The medial research that we form an active part of, occasionally provides relevant information which allows us to identify which treatment is efficient and which is not. We only undertake treatment which has been shown to be effective through similar cases.
The results of the research are published daily in scientific journals. Our activity in the field of medical publications has been determinant in recent years.
Surgery on the spinal column has proved effective in treating pain due to nerve compression (disc herniation, canal stenosis) and for anomalous displaced vertebra which produce pain and deformities (spondylolisthesis, scoliosis). It also allows us to fix fractures, tumours and selected cases of vertebra infections. A number of commercial treatments lack foundation and scientific evidence.

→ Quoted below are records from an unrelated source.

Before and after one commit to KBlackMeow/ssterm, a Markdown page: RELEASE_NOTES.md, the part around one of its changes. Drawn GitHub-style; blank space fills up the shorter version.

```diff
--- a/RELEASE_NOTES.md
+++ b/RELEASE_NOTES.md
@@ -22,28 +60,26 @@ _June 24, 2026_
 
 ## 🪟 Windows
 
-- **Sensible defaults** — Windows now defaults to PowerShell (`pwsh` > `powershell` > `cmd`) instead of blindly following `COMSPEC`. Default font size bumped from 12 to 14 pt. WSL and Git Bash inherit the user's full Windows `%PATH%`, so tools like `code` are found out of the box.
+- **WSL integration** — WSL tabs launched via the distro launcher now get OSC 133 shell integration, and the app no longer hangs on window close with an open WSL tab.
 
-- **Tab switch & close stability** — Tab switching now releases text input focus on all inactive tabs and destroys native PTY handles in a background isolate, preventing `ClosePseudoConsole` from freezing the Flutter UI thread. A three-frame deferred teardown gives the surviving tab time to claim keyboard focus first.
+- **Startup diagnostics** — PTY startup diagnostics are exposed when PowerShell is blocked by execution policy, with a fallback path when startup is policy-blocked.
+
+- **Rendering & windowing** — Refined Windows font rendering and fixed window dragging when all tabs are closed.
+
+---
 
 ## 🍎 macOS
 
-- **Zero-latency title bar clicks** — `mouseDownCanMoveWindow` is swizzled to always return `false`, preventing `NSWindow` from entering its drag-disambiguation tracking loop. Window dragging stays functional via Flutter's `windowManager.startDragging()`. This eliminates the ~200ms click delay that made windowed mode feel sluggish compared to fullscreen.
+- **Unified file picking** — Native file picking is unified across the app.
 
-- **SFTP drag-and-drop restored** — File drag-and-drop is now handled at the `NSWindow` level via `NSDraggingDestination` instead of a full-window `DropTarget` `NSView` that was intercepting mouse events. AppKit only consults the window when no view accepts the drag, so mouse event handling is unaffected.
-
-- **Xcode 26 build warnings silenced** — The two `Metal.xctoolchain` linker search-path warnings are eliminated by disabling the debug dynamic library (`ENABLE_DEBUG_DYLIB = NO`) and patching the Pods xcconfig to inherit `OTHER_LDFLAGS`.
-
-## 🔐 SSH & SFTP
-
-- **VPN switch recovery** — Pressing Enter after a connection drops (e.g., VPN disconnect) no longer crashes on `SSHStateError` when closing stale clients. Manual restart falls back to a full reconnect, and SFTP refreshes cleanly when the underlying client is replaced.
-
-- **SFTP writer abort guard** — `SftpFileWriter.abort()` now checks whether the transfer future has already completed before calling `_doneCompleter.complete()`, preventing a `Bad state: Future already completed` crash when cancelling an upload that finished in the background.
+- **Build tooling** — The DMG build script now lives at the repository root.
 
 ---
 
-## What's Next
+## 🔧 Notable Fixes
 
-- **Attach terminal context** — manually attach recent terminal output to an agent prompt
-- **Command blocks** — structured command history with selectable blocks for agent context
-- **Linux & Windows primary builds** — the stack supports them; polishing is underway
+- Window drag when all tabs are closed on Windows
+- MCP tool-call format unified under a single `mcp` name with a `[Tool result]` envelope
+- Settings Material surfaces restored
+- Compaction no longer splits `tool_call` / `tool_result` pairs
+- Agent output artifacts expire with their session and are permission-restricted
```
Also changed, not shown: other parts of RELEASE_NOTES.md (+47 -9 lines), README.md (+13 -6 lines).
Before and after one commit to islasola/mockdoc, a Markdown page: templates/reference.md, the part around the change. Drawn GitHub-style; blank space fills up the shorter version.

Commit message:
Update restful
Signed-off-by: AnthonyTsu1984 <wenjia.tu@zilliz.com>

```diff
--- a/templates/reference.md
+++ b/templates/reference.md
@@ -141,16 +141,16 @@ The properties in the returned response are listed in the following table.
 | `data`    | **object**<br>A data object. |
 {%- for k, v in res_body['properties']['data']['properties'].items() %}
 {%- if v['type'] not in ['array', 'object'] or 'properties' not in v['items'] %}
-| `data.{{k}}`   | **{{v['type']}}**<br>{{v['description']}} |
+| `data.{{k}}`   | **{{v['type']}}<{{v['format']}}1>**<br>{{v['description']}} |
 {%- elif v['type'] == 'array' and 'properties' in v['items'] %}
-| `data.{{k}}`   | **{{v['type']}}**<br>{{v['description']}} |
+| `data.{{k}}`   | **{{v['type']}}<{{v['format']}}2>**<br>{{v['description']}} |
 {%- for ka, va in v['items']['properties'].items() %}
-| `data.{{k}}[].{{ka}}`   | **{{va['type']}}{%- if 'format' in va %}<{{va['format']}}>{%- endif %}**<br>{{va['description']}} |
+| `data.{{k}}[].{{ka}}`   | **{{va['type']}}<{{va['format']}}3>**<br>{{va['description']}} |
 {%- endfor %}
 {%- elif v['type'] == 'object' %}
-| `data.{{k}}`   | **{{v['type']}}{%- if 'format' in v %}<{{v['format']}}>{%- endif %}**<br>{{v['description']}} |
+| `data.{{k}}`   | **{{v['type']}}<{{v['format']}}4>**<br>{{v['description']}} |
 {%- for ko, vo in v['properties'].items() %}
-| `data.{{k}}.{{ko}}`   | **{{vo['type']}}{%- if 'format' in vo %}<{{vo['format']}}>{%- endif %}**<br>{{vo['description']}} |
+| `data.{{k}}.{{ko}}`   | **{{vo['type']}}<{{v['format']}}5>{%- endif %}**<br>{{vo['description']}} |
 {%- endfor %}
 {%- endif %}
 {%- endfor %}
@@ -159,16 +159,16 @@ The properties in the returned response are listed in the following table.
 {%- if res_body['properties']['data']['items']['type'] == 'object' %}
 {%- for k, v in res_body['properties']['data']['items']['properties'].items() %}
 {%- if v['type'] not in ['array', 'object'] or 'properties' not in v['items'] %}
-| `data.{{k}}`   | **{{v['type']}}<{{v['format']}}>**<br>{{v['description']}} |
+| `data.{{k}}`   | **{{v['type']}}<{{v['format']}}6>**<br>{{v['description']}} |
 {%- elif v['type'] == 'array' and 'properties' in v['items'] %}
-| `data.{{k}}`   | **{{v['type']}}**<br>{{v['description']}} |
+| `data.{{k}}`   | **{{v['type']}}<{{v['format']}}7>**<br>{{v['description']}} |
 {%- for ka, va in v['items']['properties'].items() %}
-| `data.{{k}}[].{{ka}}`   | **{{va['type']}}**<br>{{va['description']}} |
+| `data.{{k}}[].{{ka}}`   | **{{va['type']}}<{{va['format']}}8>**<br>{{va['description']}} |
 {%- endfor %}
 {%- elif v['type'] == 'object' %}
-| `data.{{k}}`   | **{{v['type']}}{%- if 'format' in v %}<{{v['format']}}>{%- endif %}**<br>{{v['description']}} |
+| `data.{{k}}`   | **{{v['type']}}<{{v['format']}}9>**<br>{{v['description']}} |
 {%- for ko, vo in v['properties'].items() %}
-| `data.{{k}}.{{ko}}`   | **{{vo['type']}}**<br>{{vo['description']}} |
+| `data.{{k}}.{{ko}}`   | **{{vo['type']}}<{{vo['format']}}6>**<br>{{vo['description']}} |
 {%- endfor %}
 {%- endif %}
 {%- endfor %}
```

Some patient conditions we have intervened in:
- Patients with disc herniation
- Patients with canal stenosis
- Patients with spondylolisthesis
- Patients with fractures
When to operate on a patient in pain
Surgery for patients with back ache is not very common.
The most recent scientific findings show that the majority of patients with degenerative backache do not get better with surgery although the pain caused by nerve compression does usually benefit from surgery. This is the guide for clinical practice for the most advanced countries in the world. Our multidisciplinary team offers non-surgical treatment to patients who do not need surgery and surgical treatment to those who may benefit from surgery.
Approximately 80% of the adult population will feel back pain at some point in their lives. In 90% of these cases the pain can be relieved without surgery.
In cases in which surgery is recommended, a detailed pre-operational examination should be carried out. Surgery should be performed by a surgical team with experience, optimising the probability of achieving a good result.
A poor choice by the patient and surgical techniques which do not match medical evidence, would mean it is likely that the operation will not achieve the desired results. At the Arráez Institute we are very careful in selecting patients and treatment in order to avoid unnecessary surgery and intervention.
When the pain is due to nerve compression (brachialgia, sciatica), it is usually manifested in the limbs. In these cases, if conservative treatment fails and once all non-surgical alternatives have been tried, surgery usually provides the best results.
Nerve decompression produces immediate relief from discomfort. It is performed using microsurgical techniques and on occasions may require vertebral instrumentation (such as bars and screws).
The stricter the selection process is for operating on patients, the better the results.
When to Operate on a Patient with a Spinal Fracture
Many spinal fractures can be treated without surgery.
It is recommendable to operate on fractures with medullar spinal cord compression and on those that cause considerable deformation of the spine. The aim of surgery is to decompress the medulla spinal cord or fix the fractured vertebrae in order to avoid deformation of the spinal column.
Surgery can be performed using minimally invasive techniques, injecting bone cement (PMMA) in selected patients (vertebroplasty).
When to Operate on a Patient with a Vertebral Spinal Tumor
The aim of surgery on spinal tumors is resection exerisis (extraction), the stabilization of the spinal column and the decompression of medulla.
When deciding whether to operate, it should be a multidisciplinary decision which should be taken after a detailed discussion of the case with a range of specialists (such as oncologists and radiotherapists).